EXERCISE AIM » Wherever the string "bootstrap" occurs in a line of these records, report that line.

Front-end code change data
▶
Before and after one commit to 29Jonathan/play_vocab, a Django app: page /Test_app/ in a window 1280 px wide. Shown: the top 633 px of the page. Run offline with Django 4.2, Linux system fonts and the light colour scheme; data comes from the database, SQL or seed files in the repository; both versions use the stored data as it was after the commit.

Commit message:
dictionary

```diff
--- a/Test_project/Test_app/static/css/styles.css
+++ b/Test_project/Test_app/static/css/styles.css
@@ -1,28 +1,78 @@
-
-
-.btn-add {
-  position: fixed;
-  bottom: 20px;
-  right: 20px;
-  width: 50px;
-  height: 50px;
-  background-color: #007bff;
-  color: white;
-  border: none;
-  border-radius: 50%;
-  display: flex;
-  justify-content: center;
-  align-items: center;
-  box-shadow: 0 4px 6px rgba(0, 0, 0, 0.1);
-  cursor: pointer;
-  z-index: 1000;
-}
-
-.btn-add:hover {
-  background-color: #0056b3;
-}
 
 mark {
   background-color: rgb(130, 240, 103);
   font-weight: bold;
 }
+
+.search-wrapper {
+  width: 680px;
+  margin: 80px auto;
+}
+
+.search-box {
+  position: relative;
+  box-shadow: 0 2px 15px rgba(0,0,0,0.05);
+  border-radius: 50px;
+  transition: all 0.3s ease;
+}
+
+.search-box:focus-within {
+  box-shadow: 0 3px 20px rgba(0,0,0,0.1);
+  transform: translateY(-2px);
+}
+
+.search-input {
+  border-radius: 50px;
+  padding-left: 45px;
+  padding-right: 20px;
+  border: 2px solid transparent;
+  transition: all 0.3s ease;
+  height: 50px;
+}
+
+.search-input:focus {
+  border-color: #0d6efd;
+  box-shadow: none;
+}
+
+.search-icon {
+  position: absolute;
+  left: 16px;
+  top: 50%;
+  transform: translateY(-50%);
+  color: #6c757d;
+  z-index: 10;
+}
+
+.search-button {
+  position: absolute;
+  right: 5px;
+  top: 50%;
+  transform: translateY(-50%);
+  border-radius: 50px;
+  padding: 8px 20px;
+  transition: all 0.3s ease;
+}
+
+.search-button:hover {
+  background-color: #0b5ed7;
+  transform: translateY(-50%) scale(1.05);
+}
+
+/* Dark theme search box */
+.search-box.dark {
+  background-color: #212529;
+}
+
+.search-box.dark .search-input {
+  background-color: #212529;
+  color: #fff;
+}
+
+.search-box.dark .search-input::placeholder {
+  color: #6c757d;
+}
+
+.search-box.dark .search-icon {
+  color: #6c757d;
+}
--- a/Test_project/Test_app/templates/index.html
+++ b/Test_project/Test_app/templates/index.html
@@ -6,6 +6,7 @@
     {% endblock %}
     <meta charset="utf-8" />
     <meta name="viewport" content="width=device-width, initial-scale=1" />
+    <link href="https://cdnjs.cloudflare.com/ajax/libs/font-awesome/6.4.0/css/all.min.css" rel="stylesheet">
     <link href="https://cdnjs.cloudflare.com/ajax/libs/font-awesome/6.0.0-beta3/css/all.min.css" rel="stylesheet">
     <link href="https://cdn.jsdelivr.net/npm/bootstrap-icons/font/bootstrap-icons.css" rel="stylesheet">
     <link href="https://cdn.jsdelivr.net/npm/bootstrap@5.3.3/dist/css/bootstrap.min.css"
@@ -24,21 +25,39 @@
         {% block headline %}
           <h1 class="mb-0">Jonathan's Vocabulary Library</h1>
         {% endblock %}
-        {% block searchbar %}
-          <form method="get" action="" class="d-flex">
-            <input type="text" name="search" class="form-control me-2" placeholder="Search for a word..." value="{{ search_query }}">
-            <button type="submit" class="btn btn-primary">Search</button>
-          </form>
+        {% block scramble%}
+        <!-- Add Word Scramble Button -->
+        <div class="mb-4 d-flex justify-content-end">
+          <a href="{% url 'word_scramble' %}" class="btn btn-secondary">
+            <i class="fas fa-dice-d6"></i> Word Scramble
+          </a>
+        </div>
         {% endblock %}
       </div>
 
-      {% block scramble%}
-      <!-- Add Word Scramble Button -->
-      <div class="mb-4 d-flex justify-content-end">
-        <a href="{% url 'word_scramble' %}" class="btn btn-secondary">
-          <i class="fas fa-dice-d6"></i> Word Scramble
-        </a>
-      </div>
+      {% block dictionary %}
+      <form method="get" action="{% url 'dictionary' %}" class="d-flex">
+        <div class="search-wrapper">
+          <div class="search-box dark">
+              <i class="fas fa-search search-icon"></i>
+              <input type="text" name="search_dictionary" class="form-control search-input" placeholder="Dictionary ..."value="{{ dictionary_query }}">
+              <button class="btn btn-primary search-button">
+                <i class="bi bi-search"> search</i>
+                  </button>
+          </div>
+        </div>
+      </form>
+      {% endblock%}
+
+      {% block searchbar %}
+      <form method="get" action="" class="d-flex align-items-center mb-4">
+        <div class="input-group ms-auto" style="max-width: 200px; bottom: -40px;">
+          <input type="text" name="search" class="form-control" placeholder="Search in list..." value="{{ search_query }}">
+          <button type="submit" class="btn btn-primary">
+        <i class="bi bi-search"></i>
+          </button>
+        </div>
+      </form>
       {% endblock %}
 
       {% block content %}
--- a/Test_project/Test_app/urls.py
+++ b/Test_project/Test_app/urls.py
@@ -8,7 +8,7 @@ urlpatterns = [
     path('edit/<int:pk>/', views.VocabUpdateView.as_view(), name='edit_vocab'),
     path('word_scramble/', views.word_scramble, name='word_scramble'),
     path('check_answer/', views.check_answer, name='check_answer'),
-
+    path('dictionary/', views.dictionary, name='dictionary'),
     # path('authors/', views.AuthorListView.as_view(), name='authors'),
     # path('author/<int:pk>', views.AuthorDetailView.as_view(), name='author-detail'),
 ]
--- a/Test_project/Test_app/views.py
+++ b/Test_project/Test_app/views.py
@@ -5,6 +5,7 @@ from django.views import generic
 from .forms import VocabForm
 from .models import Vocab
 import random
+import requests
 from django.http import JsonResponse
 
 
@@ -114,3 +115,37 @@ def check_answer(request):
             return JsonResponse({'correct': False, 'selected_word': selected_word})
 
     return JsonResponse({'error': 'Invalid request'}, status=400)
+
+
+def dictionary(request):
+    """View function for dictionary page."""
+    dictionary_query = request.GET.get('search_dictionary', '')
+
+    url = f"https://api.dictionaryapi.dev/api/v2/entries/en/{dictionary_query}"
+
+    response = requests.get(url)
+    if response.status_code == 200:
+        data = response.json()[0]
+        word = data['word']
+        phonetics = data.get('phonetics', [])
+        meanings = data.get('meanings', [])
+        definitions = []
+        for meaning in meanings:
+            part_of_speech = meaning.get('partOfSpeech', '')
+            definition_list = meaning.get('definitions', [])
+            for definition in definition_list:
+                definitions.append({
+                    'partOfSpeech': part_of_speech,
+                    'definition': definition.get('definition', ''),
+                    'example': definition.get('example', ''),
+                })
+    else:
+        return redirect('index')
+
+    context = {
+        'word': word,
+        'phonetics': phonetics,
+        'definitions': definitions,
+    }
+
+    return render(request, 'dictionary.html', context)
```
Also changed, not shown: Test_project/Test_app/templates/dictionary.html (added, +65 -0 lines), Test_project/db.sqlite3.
◀
TASK OUTPUT »
     <link href="https://cdn.jsdelivr.net/npm/bootstrap-icons/font/bootstrap-icons.css" rel="stylesheet">
     <link href="https://cdn.jsdelivr.net/npm/bootstrap@5.3.3/dist/css/bootstrap.min.css"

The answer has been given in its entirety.